A collective awakening to the realization of racism is the first step in the right direction. We all must continue to educate ourselves and the people around us to confront our biases (unconscious or otherwise) and to fight the daily microaggressions POC face, specifically the Black community. So we asked 6 influential people in the community what resources they recommend for those looking to become more educated about Black experiences in America, as education is key and we have much to learn and unlearn.
Melody, Beauty and Lifestyle Influencer

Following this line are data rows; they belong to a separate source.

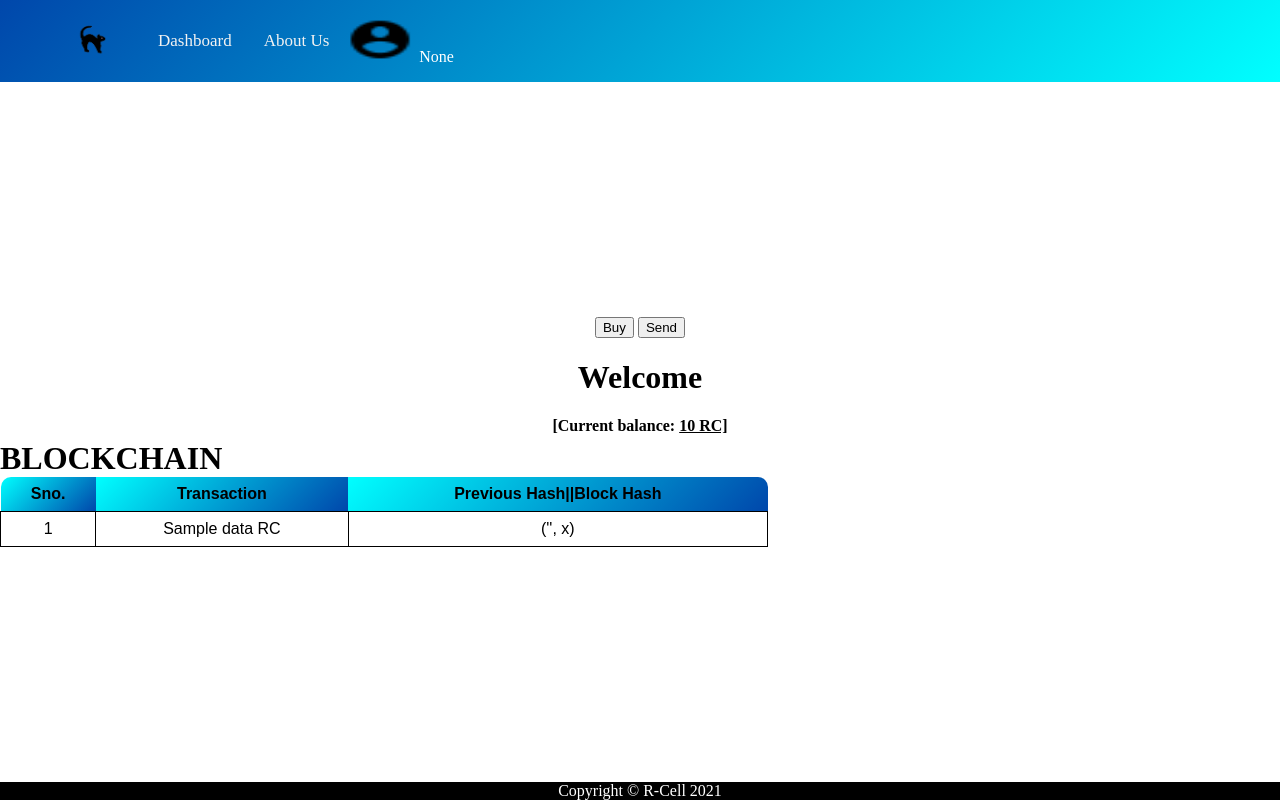
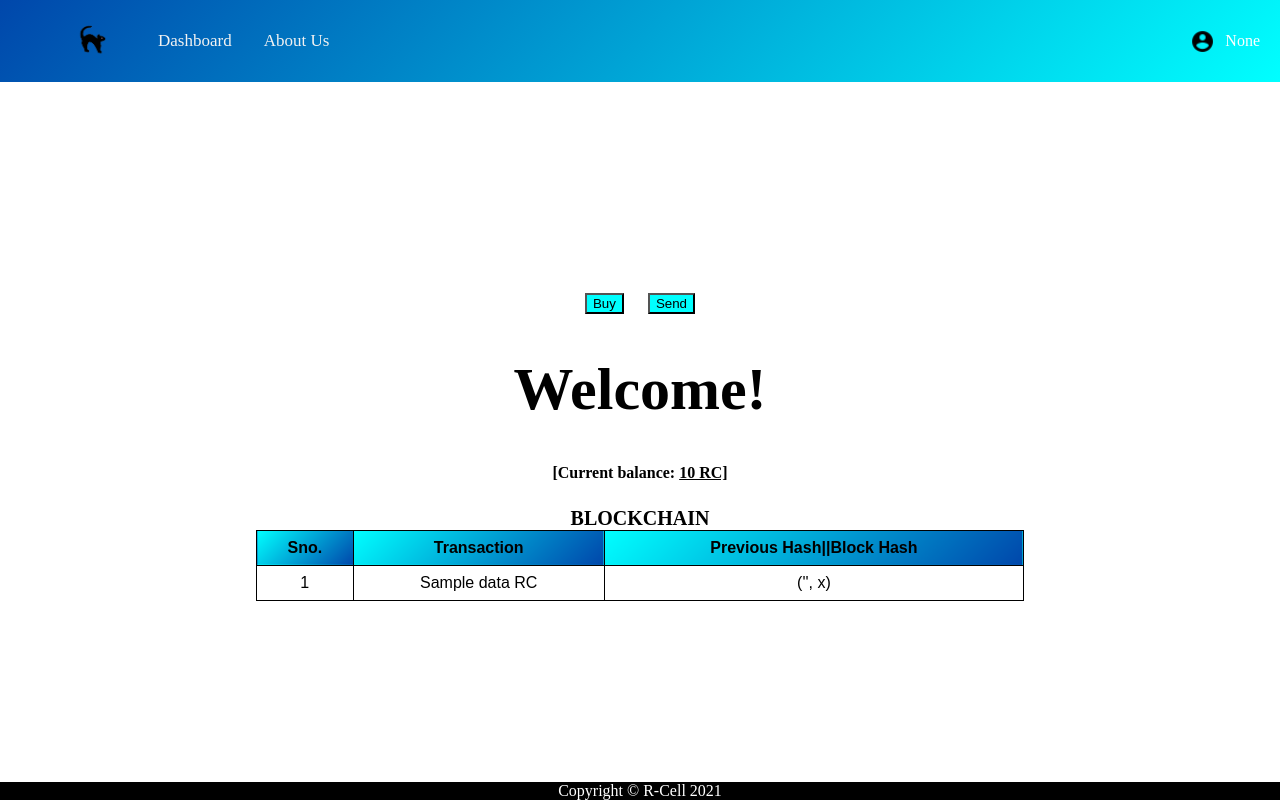
Before and after one commit to AsRaNi1/R-Cell, a Flask app: template templates/dashboard.html in a window 1280 px wide. Run offline with Flask 2, Linux system fonts and the light colour scheme; the template is opened without the code that fills it: most values are stand-ins (such as "Sample title", 1, 10 or a date in 2020); parts of the project's set-up code (start-up, migrations or seed data) failed here and were passed over; some libraries are stand-ins or nearby versions.

Commit message:
Add files via upload

```diff
--- a/templates/dashboard.html
+++ b/templates/dashboard.html
@@ -1,7 +1,7 @@
 {% extends 'layout.html' %}
 
 {% block body %}
-<h1 style="text-align: center;">Welcome</h1>
+<h1 style="text-align: center; font-size: 60px;">Welcome!</h1>
   <b style="text-align: right; font-size:medium; margin-bottom: 5px; display: inline-block;">[Current balance: <u>{{ balance }} RC]</u></b>
 
 {% include 'includes/_messages.html' %}
@@ -25,18 +25,18 @@ td {
 }
 
 tr:nth-child(even) {
-  background-color:gray;
+  background-color:rgb(219, 214, 214);
 }
 </style>
 <body style="text-align: center;">
-<b><div style="text-align: left; font-size: xx-large;">BLOCKCHAIN</div></b>
-    <div>
-      <table >
+<b><div style="text-align: center; font-size: xx-large; font-size: 20px; margin-top: 20px;">BLOCKCHAIN</div></b>
+    <div style="display: flex; justify-content: center;">
+      <table style="margin-bottom: 20px;">
         <thead>
           <tr>
-            <th style="border-radius: 10px 0px 0px 0px;">Sno.</th>
-            <th>Transaction</th>
-            <th style="border-radius: 0px 10px 0px 0px;">Previous Hash||Block Hash</th>
+            <th style=" border: 1px solid;">Sno.</th>
+            <th style=" border: 1px solid;">Transaction</th>
+            <th style=" border: 1px solid;">Previous Hash||Block Hash</th>
           </tr>
         </thead>
 
--- a/templates/layout.html
+++ b/templates/layout.html
@@ -12,15 +12,15 @@
 <body>
   <header>
     <nav class="topnav">
-      <ul>
-        <li><a href="/dashboard"><img src="/static/images/favicon2.png" alt=""></a></li>
+      <ul >
+        <li><a href="dashboard" id="logo"><img src="/static/images/favicon2.png" alt=""></a></li>
         <li><a href="dashboard">Dashboard</a></li>
         <li><a href="#about-us">About Us</a></li>
-        <li><img src="/static/images/profile.png" alt=""> {{session.get('name')}}
-          <div class="sub-menu">
+        <li style="display: flex; align-items: center; position: absolute; right: 20px;"><img src="/static/images/profile.png" alt="" style="height: 25px; width: 25px;"><span style="margin-left: 10px;"> {{session.get('name')}} </span>
+          <div class="sub-menu"  style="top: 30px;">
             <ul>
               <li><a href="">WALLET</a></li>
-              <li><a href="">LOGOUT</a></li>
+              <li><a href="index">LOGOUT</a></li>
             </ul>
           </div>
         </li>
@@ -31,8 +31,8 @@
   <main>
     <div>
 
-      <a href="buy"><input type="submit" value="Buy"></a>
-      <a href="transaction"><input type="submit" value="Send"></a>
+      <a href="buy" ><input type="submit" value="Buy" style="background-color: cyan; margin-top:50px; margin-right: 20px;"></a>
+      <a href="transaction"><input type="submit" value="Send" style="background-color: cyan; margin-top:50px;"></a>
 
       <div>
         {% block body %}
```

If you are looking to better understanding the Black Lives Matter movement, specifically the rallying cry against police brutality, I recommend carving out 100 minutes to watch Ava Duvernay’s award-winning documentary 13th (currently available for free on Netflix). It’s a crash course on the history of policing and prisons in this country after the passing of the Constitution’s 13th Amendment. The film connects the dots between the abolishment of slavery and the mass incarceration of Black Americans as we know it today. While the amendment ended involuntary servitude, there was one notable exception: penal labor. This “loophole” was exploited by states and used to force freed slaves back into servitude. An extensive list of scholars, commentators, and history makers are featured as the film details how incarceration rates have soared, documenting the parallels with increased criminalization and disenfranchisement of Black Americans. Spoiler alert — the film opens with the startling statistic that the U.S. makes up only 5 percent of the global population but accounts for 25 percent of the world’s prisoners, which begs the question, why? Ava Duvernay’s 13th answers that question and how it has fueled the Black Lives Matter movement’s demand for change.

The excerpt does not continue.